**EXERCISE**: Wherever a line in the records below contains "boards", copy that line.
RECORDS FOR THIS TASK below:
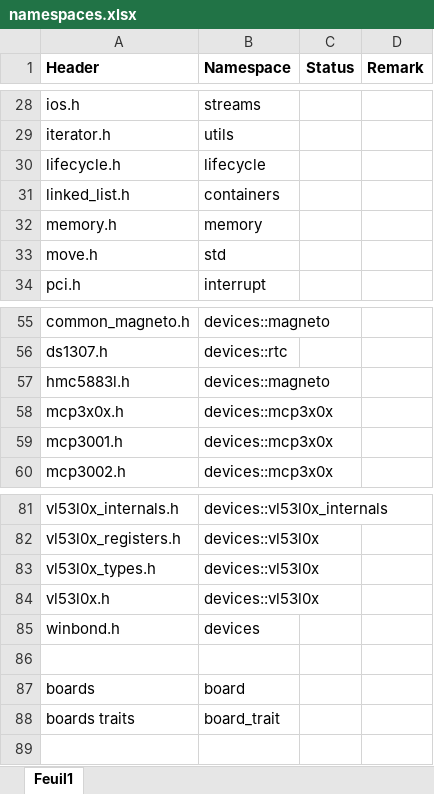
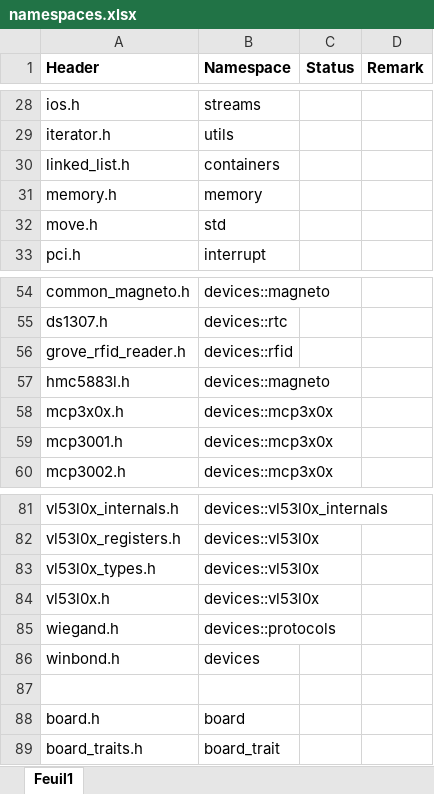
Before and after one commit to jfpoilpret/fast-arduino-lib, an Excel workbook: basedoc/namespaces.xlsx, sheet Feuil1, drawn as a sheet; only a part is shown, gaps mark what is left out; values as stored, in another font and other column widths than the file's, no borders; removed rows and columns are numbered as before the commit, all else as after; the diff names each change by its address in the sheet, - before the commit and + after, or states it on an @@ line.

Commit message:
Update namespaces list

```diff
--- a/basedoc/namespaces.xlsx (sheet Feuil1)
+++ b/basedoc/namespaces.xlsx (sheet Feuil1)
-row 30: lifecycle.h | lifecycle
+row 56: grove_rfid_reader.h | devices::rfid
+row 85: wiegand.h | devices::protocols
-A88 (Header): boards
+A88 (Header): board.h
-A89 (Header): boards traits
+A89 (Header): board_traits.h
```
End of RECORDS FOR THIS TASK.
**WRITTEN ANSWER**:
-A88 (Header): boards
-A89 (Header): boards traits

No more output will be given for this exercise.